Lorre returned to villainous form in the classic noir "Black Angel" (1946) and in the psychological horror film "The Beast with Five Fingers" (1946), directed by Robert Florey. He had by this time separated from Lovsky, though the two would remain friends throughout the rest of his life. Lorre's second wife was German actress Kaaren Verne, but the union lasted only five years. Lorre scored a rare shot at a comedy with the Bob Hope vehicle "My Favorite Brunette" (1947) before he returned to Germany to direct and star in "Der Verlorene" (The Lost One") (1951), as a vivisectionist who murders his unfaithful wife and spirals into homicidal mania. Twenty years after "M" and too close to Germany's defeat in World War II, the film was unsuccessful. To the delight of fans, John Huston reunited Lorre with Bogart in "Beat the Devil" (1953), filmed in Italy and the United Kingdom. That year, Lorre married for the third time and fathered a daughter.
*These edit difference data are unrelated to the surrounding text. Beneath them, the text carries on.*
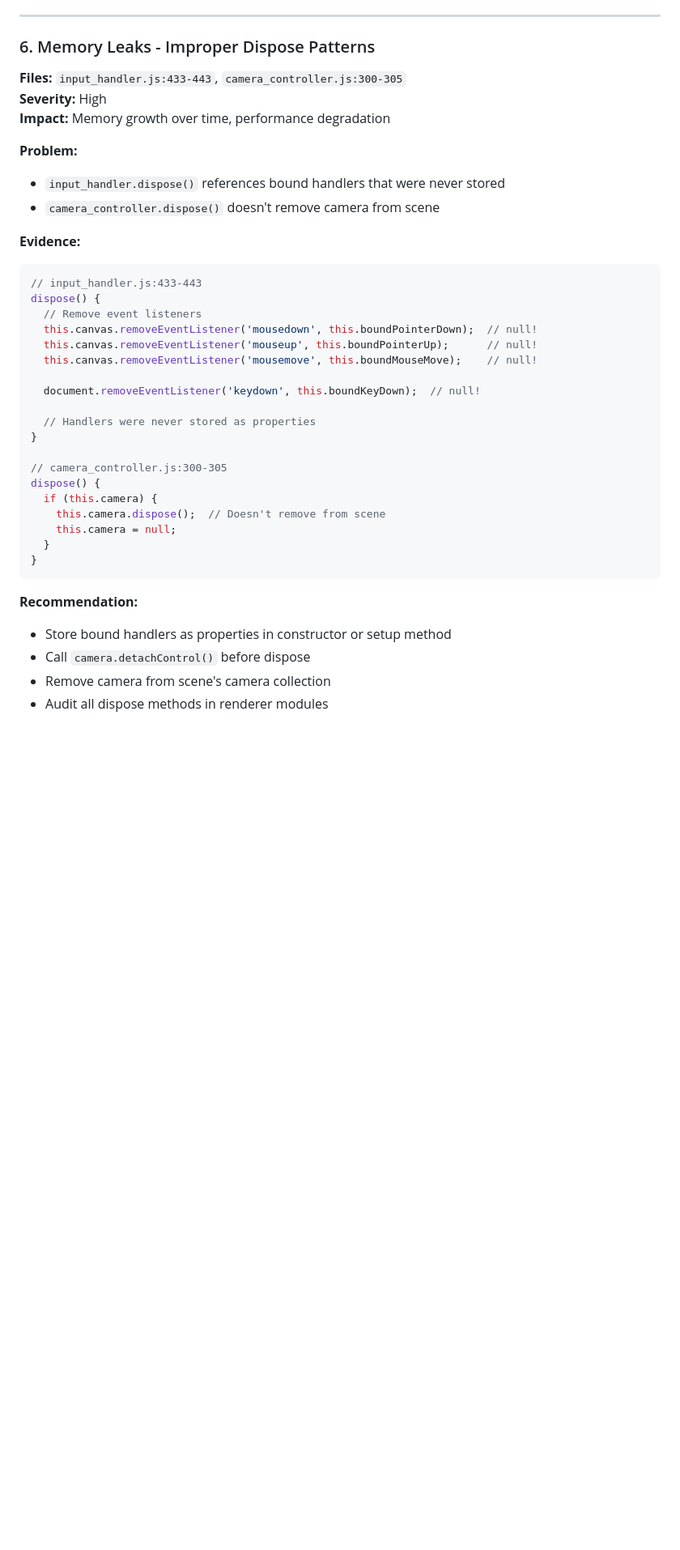
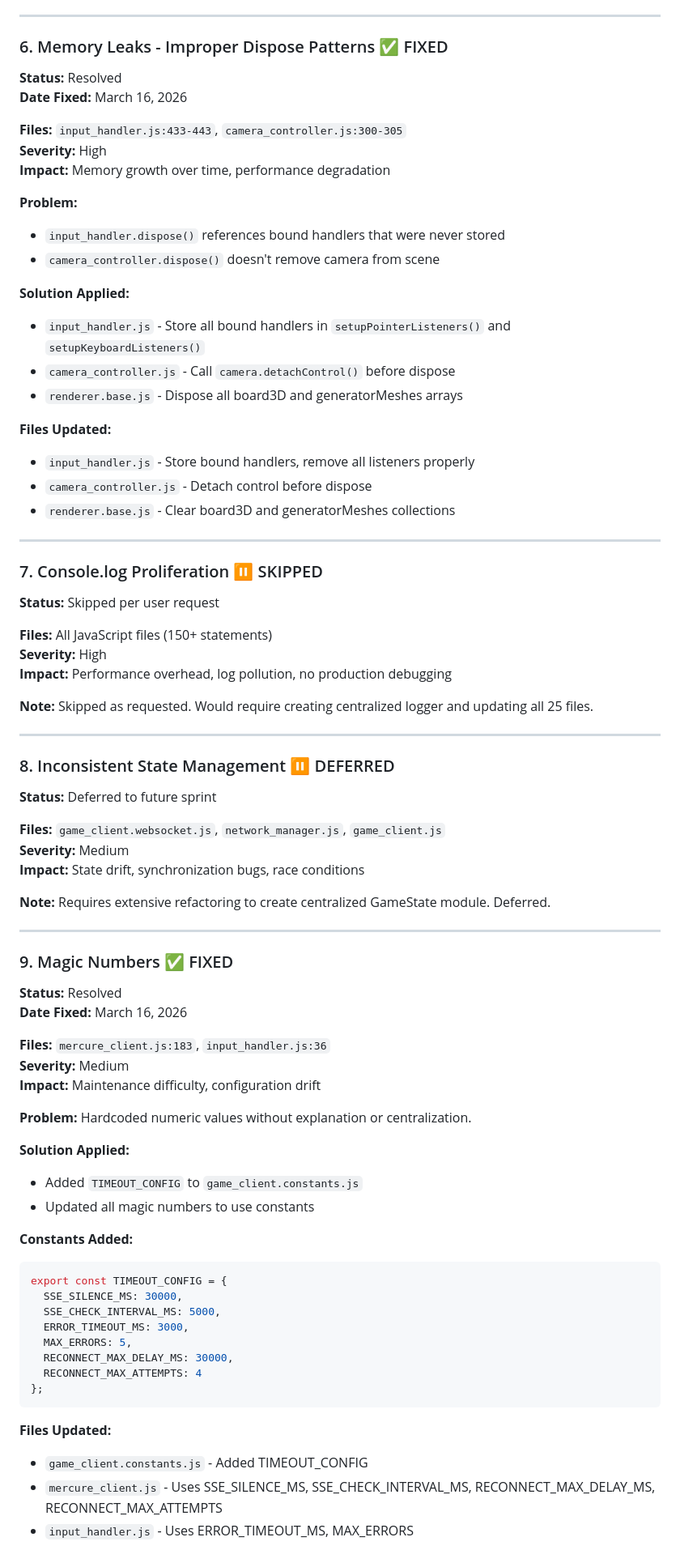
Before and after one commit to duber000/race-to-the-crystal, a Markdown page: docs/TECHNICAL-DEBT-JS.md, the part around one of its changes. Shown at 81% size. Drawn GitHub-style; blank space fills up the shorter version.

````diff
--- a/docs/TECHNICAL-DEBT-JS.md
+++ b/docs/TECHNICAL-DEBT-JS.md
@@ -226,7 +190,10 @@ async loadSoundEffect(name, path) {
 
 ---
 
-### 6. Memory Leaks - Improper Dispose Patterns
+### 6. Memory Leaks - Improper Dispose Patterns ✅ FIXED
+
+**Status:** Resolved
+**Date Fixed:** March 16, 2026
 
 **Files:** `input_handler.js:433-443`, `camera_controller.js:300-305`
 **Severity:** High
@@ -236,32 +203,72 @@ async loadSoundEffect(name, path) {
 - `input_handler.dispose()` references bound handlers that were never stored
 - `camera_controller.dispose()` doesn't remove camera from scene
 
-**Evidence:**
+**Solution Applied:**
+- `input_handler.js` - Store all bound handlers in `setupPointerListeners()` and `setupKeyboardListeners()`
+- `camera_controller.js` - Call `camera.detachControl()` before dispose
+- `renderer.base.js` - Dispose all board3D and generatorMeshes arrays
+
+**Files Updated:**
+- `input_handler.js` - Store bound handlers, remove all listeners properly
+- `camera_controller.js` - Detach control before dispose
+- `renderer.base.js` - Clear board3D and generatorMeshes collections
+
+---
+
+### 7. Console.log Proliferation ⏸️ SKIPPED
+
+**Status:** Skipped per user request
+
+**Files:** All JavaScript files (150+ statements)
+**Severity:** High
+**Impact:** Performance overhead, log pollution, no production debugging
+
+**Note:** Skipped as requested. Would require creating centralized logger and updating all 25 files.
+
+---
+
+### 8. Inconsistent State Management ⏸️ DEFERRED
+
+**Status:** Deferred to future sprint
+
+**Files:** `game_client.websocket.js`, `network_manager.js`, `game_client.js`
+**Severity:** Medium
+**Impact:** State drift, synchronization bugs, race conditions
+
+**Note:** Requires extensive refactoring to create centralized GameState module. Deferred.
+
+---
+
+### 9. Magic Numbers ✅ FIXED
+
+**Status:** Resolved
+**Date Fixed:** March 16, 2026
+
+**Files:** `mercure_client.js:183`, `input_handler.js:36`
+**Severity:** Medium
+**Impact:** Maintenance difficulty, configuration drift
+
+**Problem:**
+Hardcoded numeric values without explanation or centralization.
+
+**Solution Applied:**
+- Added `TIMEOUT_CONFIG` to `game_client.constants.js`
+- Updated all magic numbers to use constants
+
+**Constants Added:**
 ```javascript
-// input_handler.js:433-443
-dispose() {
-  // Remove event listeners
-  this.canvas.removeEventListener('mousedown', this.boundPointerDown);  // null!
-  this.canvas.removeEventListener('mouseup', this.boundPointerUp);      // null!
-  this.canvas.removeEventListener('mousemove', this.boundMouseMove);    // null!
-
-  document.removeEventListener('keydown', this.boundKeyDown);  // null!
-
-  // Handlers were never stored as properties
-}
-
-// camera_controller.js:300-305
-dispose() {
-  if (this.camera) {
-    this.camera.dispose();  // Doesn't remove from scene
-    this.camera = null;
-  }
-}
+export const TIMEOUT_CONFIG = {
+  SSE_SILENCE_MS: 30000,
+  SSE_CHECK_INTERVAL_MS: 5000,
+  ERROR_TIMEOUT_MS: 3000,
+  MAX_ERRORS: 5,
+  RECONNECT_MAX_DELAY_MS: 30000,
+  RECONNECT_MAX_ATTEMPTS: 4
+};
 ```
 
-**Recommendation:**
-- Store bound handlers as properties in constructor or setup method
-- Call `camera.detachControl()` before dispose
-- Remove camera from scene's camera collection
-- Audit all dispose methods in renderer modules
+**Files Updated:**
+- `game_client.constants.js` - Added TIMEOUT_CONFIG
+- `mercure_client.js` - Uses SSE_SILENCE_MS, SSE_CHECK_INTERVAL_MS, RECONNECT_MAX_DELAY_MS, RECONNECT_MAX_ATTEMPTS
+- `input_handler.js` - Uses ERROR_TIMEOUT_MS, MAX_ERRORS
 
````
Also changed, not shown: other parts of docs/TECHNICAL-DEBT-JS.md (+127 -93 lines).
In 1954, he played the first Bond villain in a TV production of Ian Fleming's Casino Royale, adapted for the CBS anthology series "Climax!" (1954-58).
With the bulk of his assignments amounting to little more than rent-paying gigs during this period, Lorre did enjoy his role as a singing and dancing Soviet commissar in MGM's Technicolor musical "Silk Stockings" (1957) opposite Fred Astaire and Cyd Charisse. Low-budget filmmaker Roger Corman revived Lorre's career by casting him in the omnibus thriller "Tales of Terror" (1962), in a blackly humorous retelling of Edgar Allan Poe's The Cask of Amontillado co-starring Vincent Price. Corman would use Lorre and Price again in "The Raven" (1963), co-starring Boris Karloff, while Jacques Tourneur would reunite the three for "Comedy of Terrors" (1963) as unscrupulous morticians who resort to murder when their business takes a dive. Dubbed by magazine editor Forrest J. Ackerman as "The Lord High Minister of All That Is Sinister," Lorre made his final film appearance in "The Patsy"(1964), starring Jerry Lewis. Separated from his third wife and in poor health, Lorre suffered a fatal stroke in a rented apartment on Hollywood Boulevard on March 23, 1964, at the age of 59.
By Richard Harland Smith